Pope Francis has defended his public silence over the plight of Rohingya Muslim refugees during his visit to Myanmar.
He urged respect for “each ethnicity and its identity” during a speech in the southeast Asian country, but stopped short of making specific reference to what the UN has labelled “a textbook campaign of ethnic cleansing”, with more than 620,000 Rohingya having fled Myanmar’s Rakhine state amid a military crackdown in recent months.
The pontiff waited until he was in Bangladesh on Friday before even mentioning the persecuted Muslims by name.
However, he told reporters aboard the papal plane on Saturday that he was confident his message had been heard during private meetings with Myanmar’s leader Aung San Suu Kyi and military chief Min Aung Hlaing.
He said: “It’s true I didn’t have the pleasure of slamming the door in their face publicly with a denunciation. But I had the satisfaction of dialogue, and letting the other side dialogue, and in this way the message arrived.
“I didn’t negotiate the truth, I did it in such a way that he understood that it’s not viable to redo today the way things were done in the past. It was a good meeting. Civilised. And even there, the message arrived.”
Following talks with the Pope, Ms Suu Kyi referred to the Rohingya crisis as “the situation in the Rakhine state” which had “captured the attention of the world”.
She has received international condemnation for a failure to speak out over Asia’s worst refugee crisis in decades, but the pontiff appeared to have sympathy for her position, as the Nobel Peace Prize winner has no power over the generals her government shares power with.
As it undergoes a political transition following decades of military dictatorship, the Pope said it was possible that Myanmar would make “two steps forward, one step back” as it progressed.
“The possibilities have to be viewed through this optic,” he added of the country, formerly known as Burma.
Last month Sky News broadcast the first independent evidence from Myanmar’s Rakhine State, laying bare the shocking deprivation and desperation among the thousands of stranded Rohingya.

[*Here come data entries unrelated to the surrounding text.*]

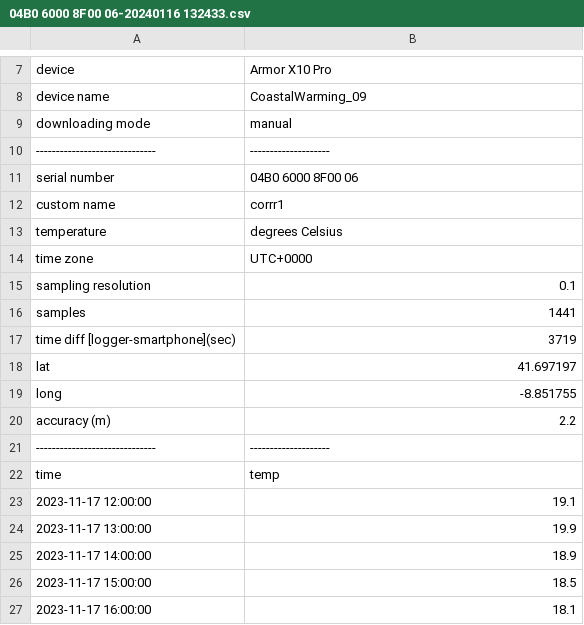
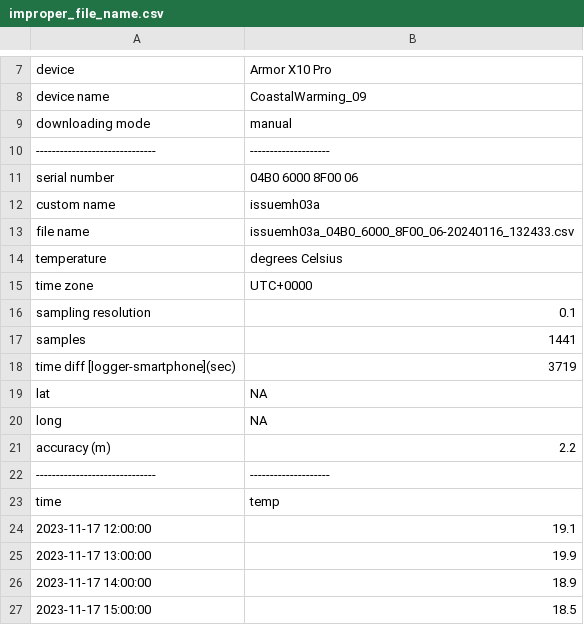
Before and after one commit to ruiseabra/envlogger, a CSV file: inst/extdata/issue/2024-01-16/improper_file_name.csv (was inst/extdata/corrr/04B0 6000 8F00 06-20240116 132433.csv), drawn as a sheet; only a part is shown, gaps mark what is left out; the shorter side is filled out with more unchanged rows.

```diff
--- a/inst/extdata/corrr/04B0 6000 8F00 06-20240116 132433.csv
+++ b/inst/extdata/issue/2024-01-16/improper_file_name.csv
@@ -11,3 +11,4 @@ downloading mode, manual
 serial number, 04B0 6000 8F00 06
-custom name, corrr1
+custom name, issuemh03a
+file name, issuemh03a_04B0_6000_8F00_06-20240116_132433.csv
 temperature, degrees Celsius
@@ -17,4 +18,4 @@ samples, 1441
 time diff [logger-smartphone](sec), 3719
-lat, 41.697197
-long, -8.851755
+lat, NA
+long, NA
 accuracy (m), 2.2
```
Also changed, not shown: inst/extdata/humid/2025-05-06/humidsc01a-0482_AC00_F27D_01-20250506_095113.csv, inst/extdata/issue/2024-01-16/issuemh04a_0434_EF00_4B29_0A-20240116_132500.csv, 53 other files.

Some of those who managed to make it to Bangladesh were able to meet the Pope in Dhaka during his Friday visit, during which he shed a tear as he heard their stories and pronounced their name publicly for the first time.